The input —

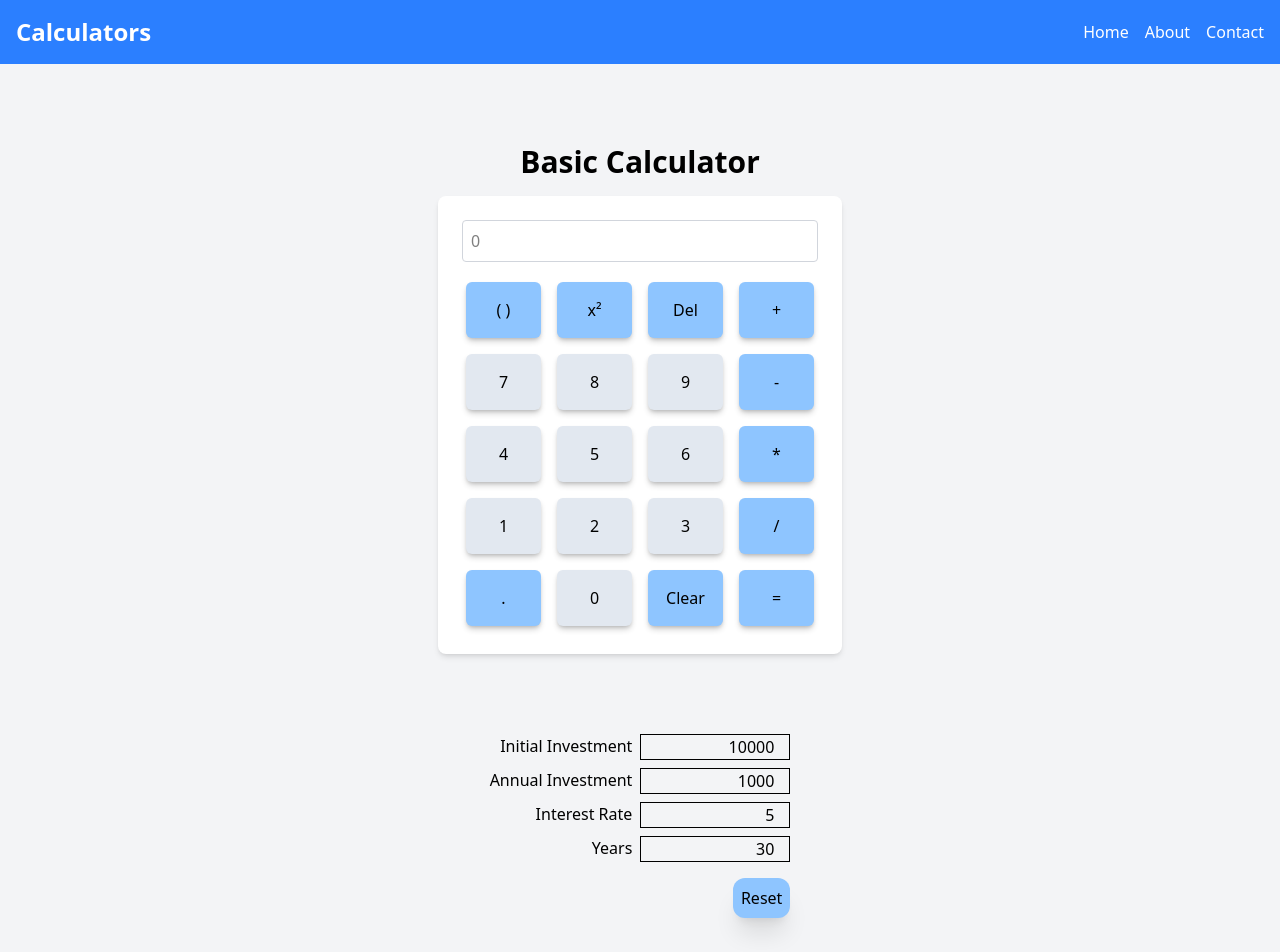
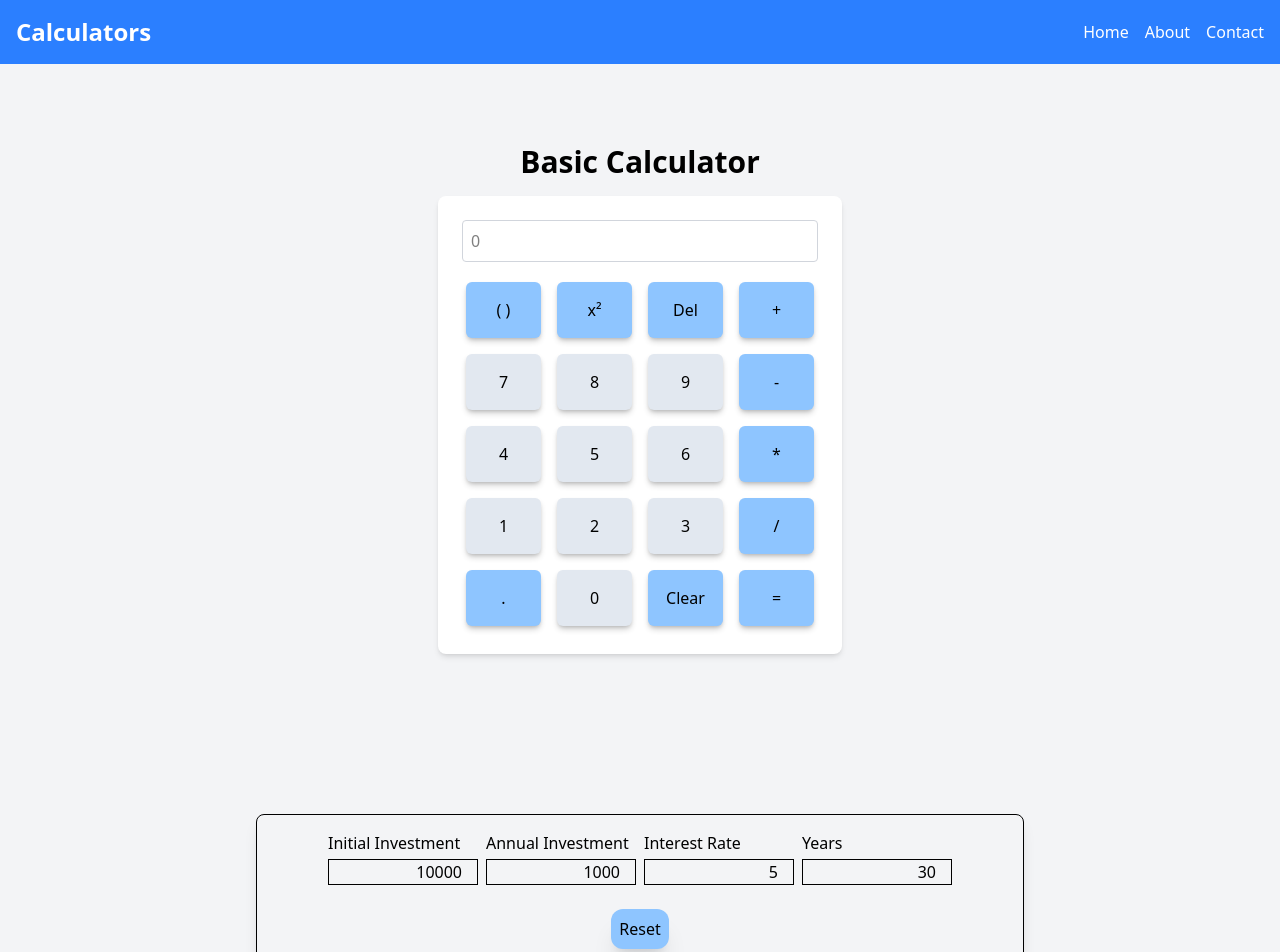
Before and after one commit to Ben-Cor/React-calcs, a React (Vite) app: page / in a window 1280 px wide. Shown: the top 952 px of the page. Built offline with nearby package versions, Linux system fonts and the light colour scheme.

Commit message:
css updated

```diff
--- a/src/App.jsx
+++ b/src/App.jsx
@@ -7,7 +7,7 @@ function App() {
   const [count, setCount] = useState(0)
 
   return (
-    <div>
+    <div className='bg-gray-100 min-h-screen'>
       <Header />
       <CalcBasic />
       <InvestmentInputs />
--- a/src/components/CalcBasic.jsx
+++ b/src/components/CalcBasic.jsx
@@ -3,7 +3,7 @@ import CalcOperationButton from "./CalcOperationButton";
 
 export default function CalcBasic() {
   return (
-    <div className="flex flex-col items-center justify-center py-20 bg-gray-100">
+    <div className="flex flex-col items-center justify-center py-20">
       <h1 className="text-3xl font-bold mb-4">Basic Calculator</h1>
       <div className="bg-white shadow-md rounded-lg p-6 w-[500px}">
         <input
--- a/src/components/Header.jsx
+++ b/src/components/Header.jsx
@@ -1,6 +1,6 @@
 export default function Header() {
     return (
-        <header className="flex justify-between items-center p-4 bg-blue-500 text-white">
+        <header className="flex sticky top-0 w-full justify-between items-center p-4 bg-blue-500 text-white">
         <h1 className="text-2xl font-bold">Calculators</h1>
         <nav>
             <ul className="flex space-x-4">
--- a/src/components/InvestmentInputs.jsx
+++ b/src/components/InvestmentInputs.jsx
@@ -37,26 +37,28 @@ const handleClickReset = (e) => {
 }
 
   return (
-    <div className="flex flex-col items-center justify-center bg-gray-100 pb-10">
-        <form className="flex flex-col justify-end items-end w-auto gap-2" action="">
-            <div className="flex align-center justify-center gap-2">
+    <div className="flex items-center justify-center py-20">
+        <div className="flex flex-col items-center justify-center border-[1px] rounded-lg shadow-lg w-[60%] pb-4">
+            <form className="flex text-start justify-end items-end w-auto gap-2 p-4" action="">
+                <div className="flex flex-col align-center justify-center gap-1">
                     <label htmlFor="initialInvestment">Initial Investment</label>
                     <input className="border-[1px] text-end w-[150px]" id="initialInvestment" name="initialInvestment" value={userInput.initialInvestment} onChange={(e) => {handleChangeInput(e.target.id, e.target.value)}} type="number" required />
                 </div>
-            <div className="flex align-center justify-center gap-2">
+                <div className="flex flex-col align-center justify-center gap-1">
                     <label htmlFor="annualInvestment">Annual Investment</label>
                     <input className="border-[1px] text-end w-[150px]" id="annualInvestment" name="annualInvestment" value={userInput.annualInvestment} onChange={(e) => {handleChangeInput(e.target.id, e.target.value)}} type="number" required />
                 </div>
-            <div className="flex align-center justify-center gap-2">
+                <div className="flex flex-col align-center justify-center gap-1">
                     <label htmlFor="interestRate">Interest Rate</label>
                     <input className="border-[1px] text-end w-[150px]" id="interestRate" name="interestRate" value={userInput.interestRate} onChange={(e) => {handleChangeInput(e.target.id, e.target.value)}} type="number" required />
                 </div>
-            <div className="flex align-center justify-center gap-2">
+                <div className="flex flex-col align-center justify-center gap-1">
                     <label htmlFor="years">Years</label>
                     <input className="border-[1px] text-end w-[150px]" id="years" name="years" value={userInput.years} onChange={(e) => {handleChangeInput(e.target.id, e.target.value)}} type="number" required />
                 </div>
+            </form>
             <button className="bg-blue-300 p-2 mt-2 rounded-xl shadow-xl " onClick={handleClickReset}>Reset</button>
-        </form>
+        </div>
     </div>
   );
 }
```
Lines whose indentation alone changed are shown as unchanged.
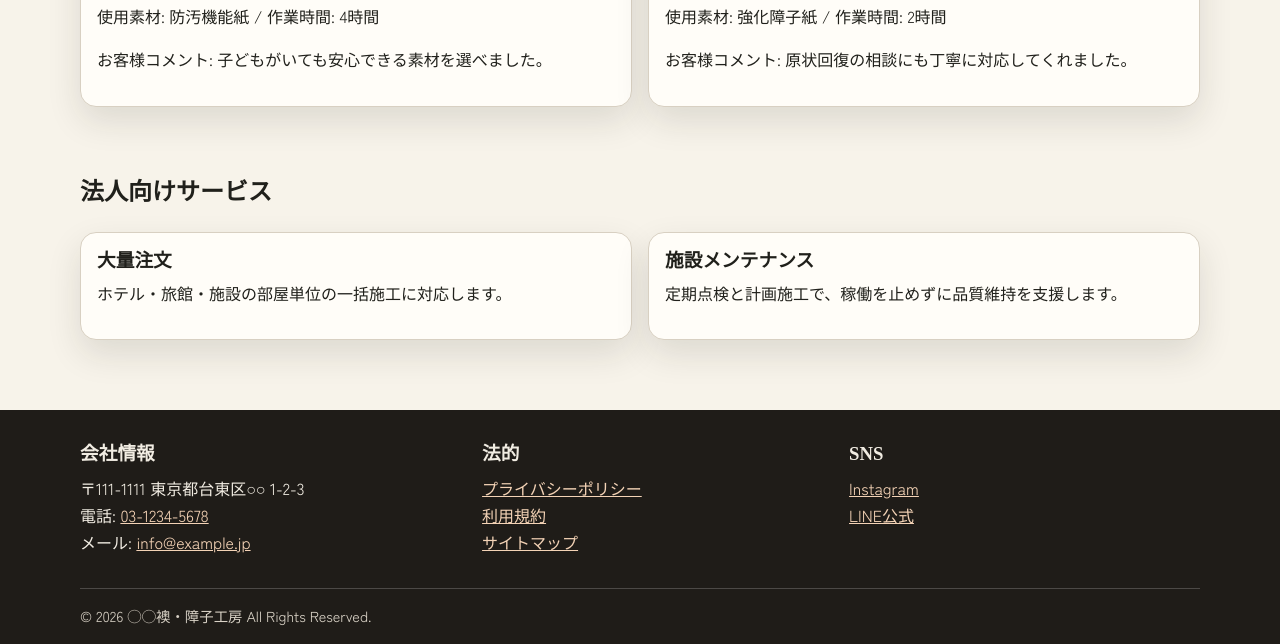
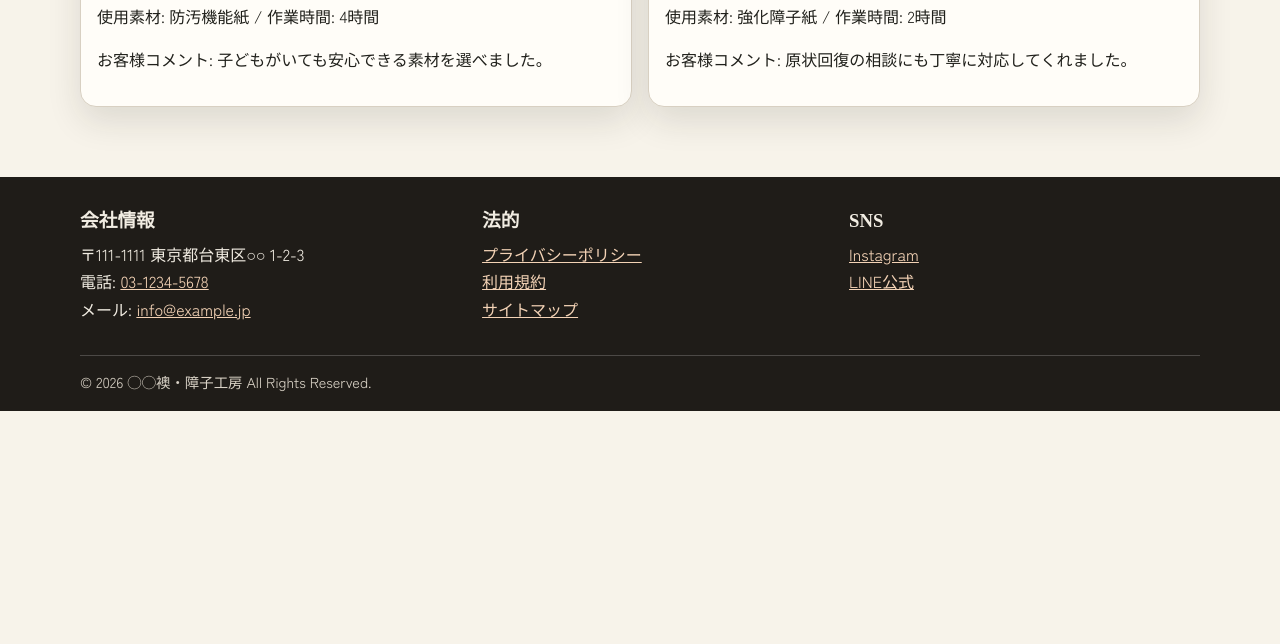
Before and after one commit to yoshii91/homepagefrontend-part2, a plain HTML site: page services.html in a window 1280 px wide. Shown: the part 1507-2151 px from the top of the page. After the commit the page ends 1918 px from the top, so only its background shows below. Drawn offline with Linux system fonts and the light colour scheme; a web font is replaced by a local one.

Commit message:
会社概要、選ばれる理由、主な業務ページの内容を更新

```diff
--- a/services.html
+++ b/services.html
@@ -4,7 +4,7 @@
   <meta charset="utf-8">
   <meta name="viewport" content="width=device-width, initial-scale=1">
   <title>主な業務 | ◯◯襖・障子工房</title>
-  <meta name="description" content="襖張替え、障子張替え、新調、修理、素材・オプション、施工フロー、法人向け対応を紹介。">
+  <meta name="description" content="襖張替え、障子張替え、新調、修理の詳細や施工フロー、素材・オプションをご紹介します。">
   <link rel="preconnect" href="https://fonts.googleapis.com">
   <link rel="preconnect" href="https://fonts.gstatic.com" crossorigin>
   <link href="https://fonts.googleapis.com/css2?family=Shippori+Mincho+B1:wght@500;700&family=Zen+Kaku+Gothic+New:wght@400;500;700&display=swap" rel="stylesheet">
@@ -52,14 +52,6 @@
           <article class="card reveal"><img src="https://images.unsplash.com/photo-1600607688066-890987f18a86?auto=format&fit=crop&w=1200&q=80" alt="障子張替え事例写真"><h3>賃貸退去前 障子張替え</h3><p>使用素材: 強化障子紙 / 作業時間: 2時間</p><p>お客様コメント: 原状回復の相談にも丁寧に対応してくれました。</p></article>
         </div>
       </section>
-
-      <section class="section">
-        <div class="section-title"><h2>法人向けサービス</h2></div>
-        <div class="grid cols-2">
-          <article class="card reveal"><h3>大量注文</h3><p>ホテル・旅館・施設の部屋単位の一括施工に対応します。</p></article>
-          <article class="card reveal"><h3>施設メンテナンス</h3><p>定期点検と計画施工で、稼働を止めずに品質維持を支援します。</p></article>
-        </div>
-      </section>
     </div>
   </main>
 
```
Also changed, not shown: company.html (+1 -1 lines), reasons.html (+2 -2 lines).
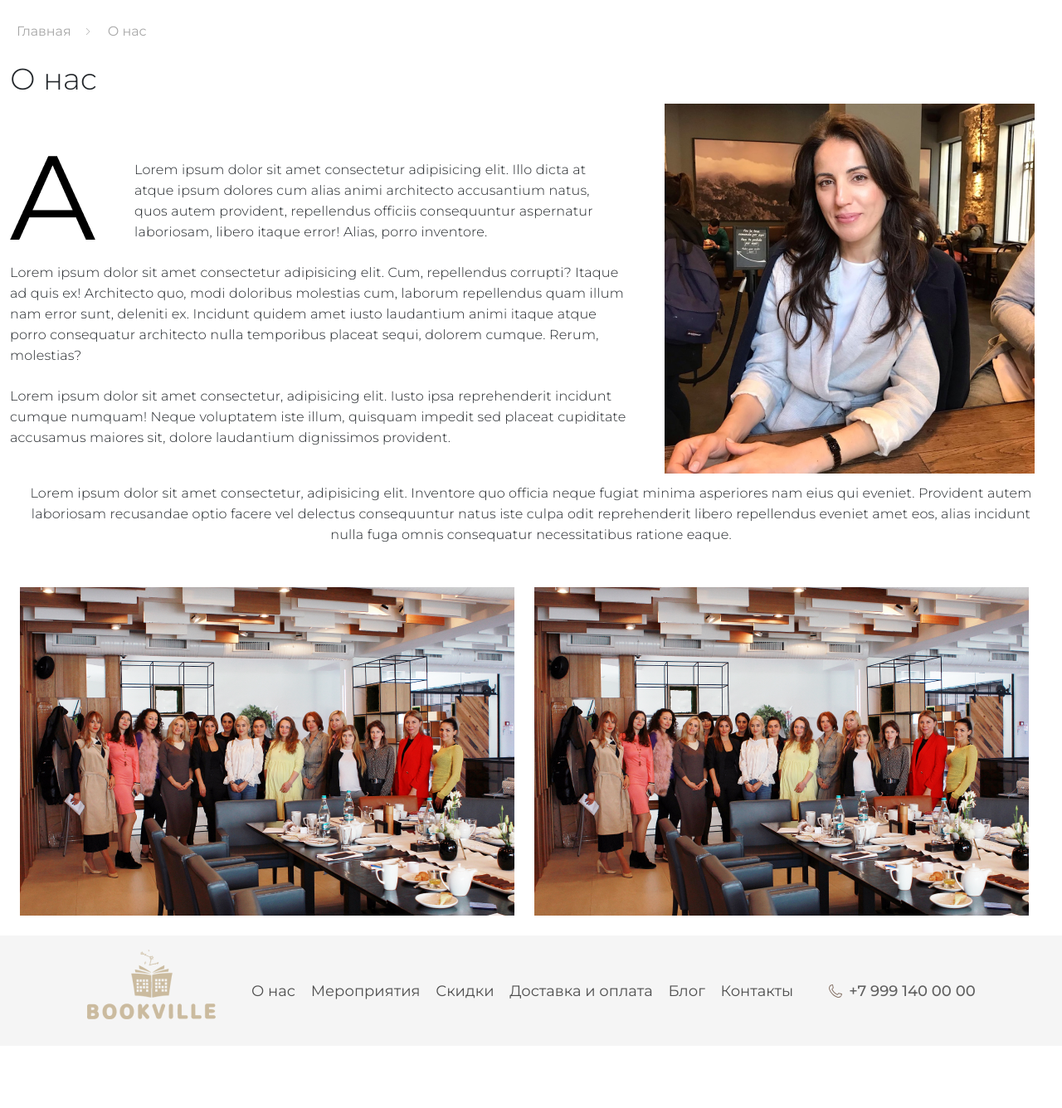
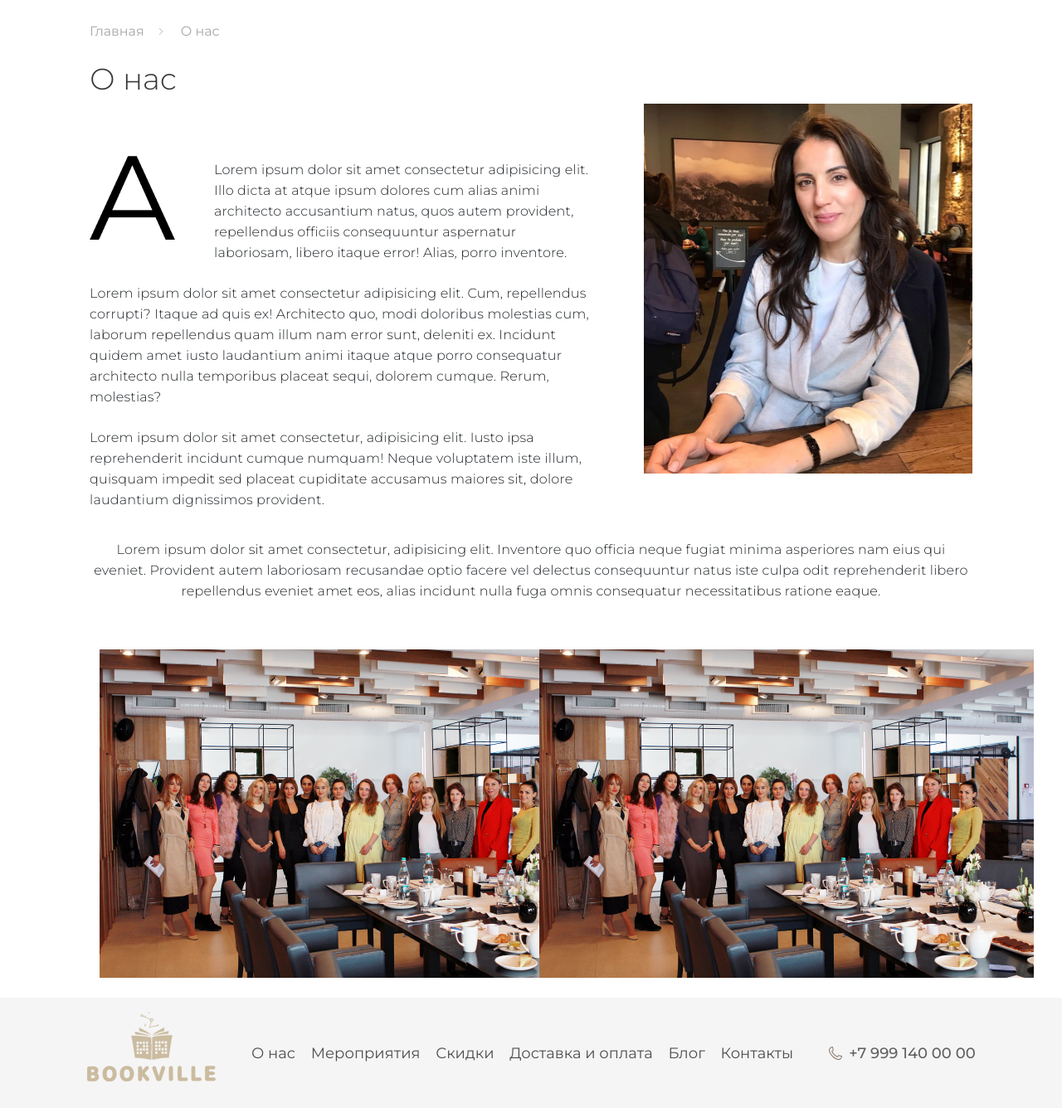
Before and after one commit to Team-projects-WHS/Bookville, a PHP site: page /about.php in a window 1280 px wide. Shown: the part 187-1523 px from the top of the page at 83% size. Before the commit the page ends 1416 px from the top, so only its background shows below. Run offline with PHP 8.4, Linux system fonts and the light colour scheme.

Commit message:
up about

```diff
--- a/about.php
+++ b/about.php
@@ -25,8 +25,8 @@
           <div class="nav2"><a class="text-grey-3" href="about.php">О нас</a></div>
         </div>
       </div>
-      <div class="section2">
-        <h2 class="page-title">О нас</h2>
+      <div class="section-about">
+        <h2 class="page-title mb-2 text-black-2">О нас</h2>
           <div class="container-text">
             <div class="container-left">
               <div class="container-left__letter">
@@ -41,7 +41,7 @@
       </div>
       <div class="section3"><h4>Lorem ipsum dolor sit amet consectetur, adipisicing elit. Inventore quo officia neque fugiat minima asperiores nam eius qui eveniet. Provident autem laboriosam recusandae optio facere vel delectus consequuntur natus iste culpa odit reprehenderit libero repellendus eveniet amet eos, alias incidunt nulla fuga omnis consequatur necessitatibus ratione eaque.</h4></div>
       <div class="container-xxl section4">
-        <div class="row me-1 row-cols-2">
+        <div class="row me-1 row-cols-2 gx-5">
           <div class="col-12 gy-4 col-lg-6">
             <img src="img/about/pic2.png" alt="">
           </div>
@@ -53,11 +53,9 @@
     </div>
 
     <h4></h4>
-
-    <?php include 'footer.php'?>
-
   </main>
 
+  <?php include 'footer.php'?>
 
     <script src="https://cdn.jsdelivr.net/npm/@popperjs/core@2.9.2/dist/umd/popper.min.js"
     integrity="sha384-IQsoLXl5PILFhosVNubq5LC7Qb9DXgDA9i+tQ8Zj3iwWAwPtgFTxbJ8NT4GN1R8p"
--- a/css/style.css
+++ b/css/style.css
@@ -517,7 +517,7 @@
 /* ABOUT */
 
 .about {
-  max-width: 1440px;
+  width: 85%;
   margin: 0 auto;
 }
 
@@ -573,7 +573,7 @@
 
 .section3 h4 {
   text-align: center;
-  margin: 11px;
+  margin: 11px 0 34px;
 }
 
 .section4 {
@@ -592,7 +592,7 @@
 .nav {
   display: flex;
   width: 28%;
-  margin: 0 8px;
+  margin: 0 8px 0 0;
   padding-top: 2px;
 }
 
```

Your objective —
Pull each line containing the word "meta" out of the data above.

Solved exercise —
   <meta charset="utf-8">
   <meta name="viewport" content="width=device-width, initial-scale=1">
-  <meta name="description" content="襖張替え、障子張替え、新調、修理、素材・オプション、施工フロー、法人向け対応を紹介。">
+  <meta name="description" content="襖張替え、障子張替え、新調、修理の詳細や施工フロー、素材・オプションをご紹介します。">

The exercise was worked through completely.